*** Opening Information ***
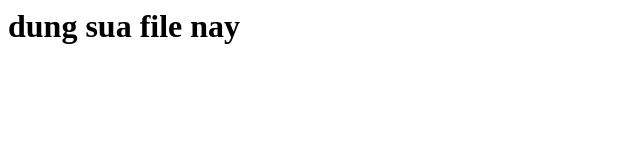
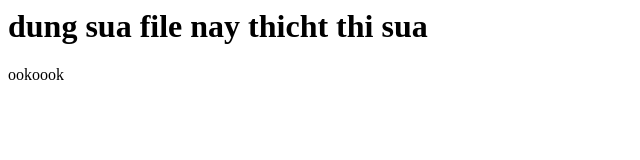
Before and after one commit to LamTriThanh/Github_tutoriall, a plain HTML site: page index.html in a window 1280 px wide. Shown: the whole page, without its empty margins (0-640 px from the left). Drawn offline with Linux system fonts and the light colour scheme.

Commit message:
sua code

```diff
--- a/index.html
+++ b/index.html
@@ -6,6 +6,7 @@
     <title>git test</title>
 </head>
 <body>
-    <h1>dung sua file nay</h1>
+    <h1>dung sua file nay thicht thi sua</h1>
+    <p>ookoook </p>
 </body>
 </html>
```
*** Closing Information ***
» **Exercise brief**: For this exercise, print all of the entries exactly as they appear, but without pictures.

» **Response to the task**:
Before and after one commit to LamTriThanh/Github_tutoriall, a plain HTML site: page index.html in a window 1280 px wide. Shown: the whole page, without its empty margins (0-640 px from the left). Drawn offline with Linux system fonts and the light colour scheme.

Commit message:
sua code

```diff
--- a/index.html
+++ b/index.html
@@ -6,6 +6,7 @@
     <title>git test</title>
 </head>
 <body>
-    <h1>dung sua file nay</h1>
+    <h1>dung sua file nay thicht thi sua</h1>
+    <p>ookoook </p>
 </body>
 </html>
```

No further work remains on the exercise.